* **Given information**
━━━
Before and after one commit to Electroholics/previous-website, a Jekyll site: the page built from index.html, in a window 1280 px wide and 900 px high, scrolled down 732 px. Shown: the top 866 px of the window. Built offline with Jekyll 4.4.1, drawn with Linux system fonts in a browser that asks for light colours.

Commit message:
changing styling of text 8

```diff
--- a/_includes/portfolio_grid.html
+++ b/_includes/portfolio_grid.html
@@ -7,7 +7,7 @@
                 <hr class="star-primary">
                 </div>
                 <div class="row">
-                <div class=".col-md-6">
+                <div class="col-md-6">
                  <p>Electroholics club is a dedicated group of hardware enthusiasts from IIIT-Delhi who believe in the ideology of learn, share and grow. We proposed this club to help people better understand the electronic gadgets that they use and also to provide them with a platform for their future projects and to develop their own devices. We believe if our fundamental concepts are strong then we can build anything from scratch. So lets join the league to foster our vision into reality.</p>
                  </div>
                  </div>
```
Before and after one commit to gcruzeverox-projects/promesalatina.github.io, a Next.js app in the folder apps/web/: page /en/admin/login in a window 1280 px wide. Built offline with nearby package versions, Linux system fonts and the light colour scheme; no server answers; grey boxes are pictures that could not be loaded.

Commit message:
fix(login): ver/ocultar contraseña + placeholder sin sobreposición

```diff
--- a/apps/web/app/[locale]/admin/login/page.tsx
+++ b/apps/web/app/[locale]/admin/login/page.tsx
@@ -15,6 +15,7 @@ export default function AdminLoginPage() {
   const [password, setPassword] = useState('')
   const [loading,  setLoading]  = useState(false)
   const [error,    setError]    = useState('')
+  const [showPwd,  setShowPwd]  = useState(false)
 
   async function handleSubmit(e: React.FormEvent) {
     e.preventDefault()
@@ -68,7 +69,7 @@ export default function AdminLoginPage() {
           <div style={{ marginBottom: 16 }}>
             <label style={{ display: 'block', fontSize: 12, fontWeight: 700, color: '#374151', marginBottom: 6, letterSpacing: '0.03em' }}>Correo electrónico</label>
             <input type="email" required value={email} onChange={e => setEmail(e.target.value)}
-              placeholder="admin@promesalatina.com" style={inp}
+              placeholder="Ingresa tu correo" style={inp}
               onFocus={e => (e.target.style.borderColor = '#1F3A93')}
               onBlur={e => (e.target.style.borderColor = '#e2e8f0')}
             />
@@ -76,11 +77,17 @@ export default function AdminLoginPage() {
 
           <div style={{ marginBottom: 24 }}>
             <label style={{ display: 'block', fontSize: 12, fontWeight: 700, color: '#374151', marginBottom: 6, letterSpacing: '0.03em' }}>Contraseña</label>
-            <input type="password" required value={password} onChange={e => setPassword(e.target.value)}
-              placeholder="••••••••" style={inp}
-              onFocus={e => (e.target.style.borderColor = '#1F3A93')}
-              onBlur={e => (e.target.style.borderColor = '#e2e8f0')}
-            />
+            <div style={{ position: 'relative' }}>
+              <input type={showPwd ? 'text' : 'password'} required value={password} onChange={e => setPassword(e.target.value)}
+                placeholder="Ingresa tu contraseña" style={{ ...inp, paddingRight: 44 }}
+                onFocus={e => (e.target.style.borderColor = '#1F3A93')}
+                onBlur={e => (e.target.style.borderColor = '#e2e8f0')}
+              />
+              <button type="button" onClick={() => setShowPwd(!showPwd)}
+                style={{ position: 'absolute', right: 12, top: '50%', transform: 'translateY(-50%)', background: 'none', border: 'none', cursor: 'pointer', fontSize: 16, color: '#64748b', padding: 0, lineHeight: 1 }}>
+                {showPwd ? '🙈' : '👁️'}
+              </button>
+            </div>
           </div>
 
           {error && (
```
━━━
* **Task objective**
Set the data above down again in full, exactly as it reads.

* **Answer box**
Before and after one commit to Electroholics/previous-website, a Jekyll site: the page built from index.html, in a window 1280 px wide and 900 px high, scrolled down 732 px. Shown: the top 866 px of the window. Built offline with Jekyll 4.4.1, drawn with Linux system fonts in a browser that asks for light colours.

Commit message:
changing styling of text 8

```diff
--- a/_includes/portfolio_grid.html
+++ b/_includes/portfolio_grid.html
@@ -7,7 +7,7 @@
                 <hr class="star-primary">
                 </div>
                 <div class="row">
-                <div class=".col-md-6">
+                <div class="col-md-6">
                  <p>Electroholics club is a dedicated group of hardware enthusiasts from IIIT-Delhi who believe in the ideology of learn, share and grow. We proposed this club to help people better understand the electronic gadgets that they use and also to provide them with a platform for their future projects and to develop their own devices. We believe if our fundamental concepts are strong then we can build anything from scratch. So lets join the league to foster our vision into reality.</p>
                  </div>
                  </div>
```
Before and after one commit to gcruzeverox-projects/promesalatina.github.io, a Next.js app in the folder apps/web/: page /en/admin/login in a window 1280 px wide. Built offline with nearby package versions, Linux system fonts and the light colour scheme; no server answers; grey boxes are pictures that could not be loaded.

Commit message:
fix(login): ver/ocultar contraseña + placeholder sin sobreposición

```diff
--- a/apps/web/app/[locale]/admin/login/page.tsx
+++ b/apps/web/app/[locale]/admin/login/page.tsx
@@ -15,6 +15,7 @@ export default function AdminLoginPage() {
   const [password, setPassword] = useState('')
   const [loading,  setLoading]  = useState(false)
   const [error,    setError]    = useState('')
+  const [showPwd,  setShowPwd]  = useState(false)
 
   async function handleSubmit(e: React.FormEvent) {
     e.preventDefault()
@@ -68,7 +69,7 @@ export default function AdminLoginPage() {
           <div style={{ marginBottom: 16 }}>
             <label style={{ display: 'block', fontSize: 12, fontWeight: 700, color: '#374151', marginBottom: 6, letterSpacing: '0.03em' }}>Correo electrónico</label>
             <input type="email" required value={email} onChange={e => setEmail(e.target.value)}
-              placeholder="admin@promesalatina.com" style={inp}
+              placeholder="Ingresa tu correo" style={inp}
               onFocus={e => (e.target.style.borderColor = '#1F3A93')}
               onBlur={e => (e.target.style.borderColor = '#e2e8f0')}
             />
@@ -76,11 +77,17 @@ export default function AdminLoginPage() {
 
           <div style={{ marginBottom: 24 }}>
             <label style={{ display: 'block', fontSize: 12, fontWeight: 700, color: '#374151', marginBottom: 6, letterSpacing: '0.03em' }}>Contraseña</label>
-            <input type="password" required value={password} onChange={e => setPassword(e.target.value)}
-              placeholder="••••••••" style={inp}
-              onFocus={e => (e.target.style.borderColor = '#1F3A93')}
-              onBlur={e => (e.target.style.borderColor = '#e2e8f0')}
-            />
+            <div style={{ position: 'relative' }}>
+              <input type={showPwd ? 'text' : 'password'} required value={password} onChange={e => setPassword(e.target.value)}
+                placeholder="Ingresa tu contraseña" style={{ ...inp, paddingRight: 44 }}
+                onFocus={e => (e.target.style.borderColor = '#1F3A93')}
+                onBlur={e => (e.target.style.borderColor = '#e2e8f0')}
+              />
+              <button type="button" onClick={() => setShowPwd(!showPwd)}
+                style={{ position: 'absolute', right: 12, top: '50%', transform: 'translateY(-50%)', background: 'none', border: 'none', cursor: 'pointer', fontSize: 16, color: '#64748b', padding: 0, lineHeight: 1 }}>
+                {showPwd ? '🙈' : '👁️'}
+              </button>
+            </div>
           </div>
 
           {error && (
```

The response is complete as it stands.